    ( 2009-02-01) de la Torre, Augusto ; Ize, Alain
    The Subprime crisis largely resulted from failures to internalize systemic risk evenly across financial intermediaries and recognize the implications of Knightian uncertainty and mood swings. A successful reform of prudential regulation will need to integrate more harmoniously the three paradigms of moral hazard, externalities, and uncertainty. This is a tall order because each paradigm leads to different and often inconsistent regulatory implications. Moreover, efforts to address the central problem under one paradigm can make the problems under the others worse. To avoid regulatory arbitrage and ensure that externalities are uniformly internalized, all prudentially regulated intermediaries should be subjected to the same capital adequacy requirements, and unregulated intermediaries should be financed only by regulated intermediaries.
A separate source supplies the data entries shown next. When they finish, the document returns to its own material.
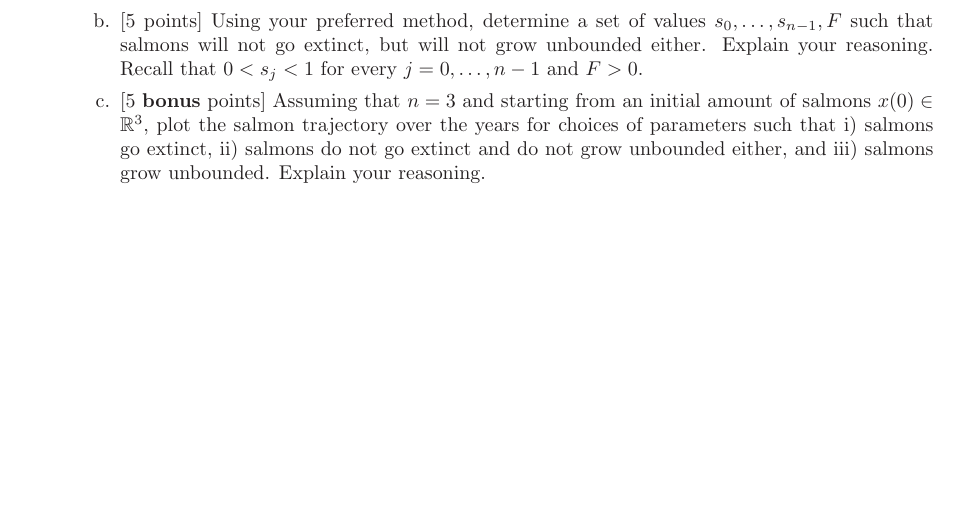
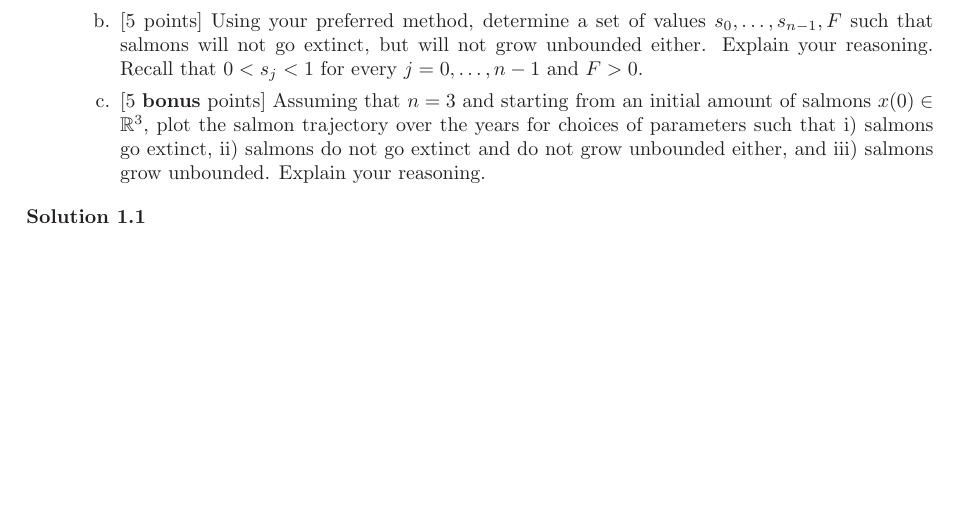
Before and after one commit to YizeWang/linear-system-theory-lecture, a LaTeX problem sheet (Problem Set 4/problemset_4.tex): part of page 2 of 4, cut so that both start at the same text. Compiled offline with LaTeX, dvips and Ghostscript.

Commit message:
started with problem set 4

```diff
--- a/Problem Set 4/problemset_4.tex
+++ b/Problem Set 4/problemset_4.tex
@@ -110,6 +110,8 @@ x_n(k+1)=s_{n-1}x_{n-1}(k)\,.
 \end{itemize}
 \end{itemize}
 
+\noindent {\bf Solution 1.1} \\
+
 \clearpage
 
 % exercise 2
```
Also changed, not shown: Problem Set 4/problemset_4.pdf.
Reflecting the importance of uncertainty, the new regulatory architecture will also need to rely less on markets and more on "holistic" supervision, and incorporate countercyclical norms that can be adjusted in light of changing circumstances.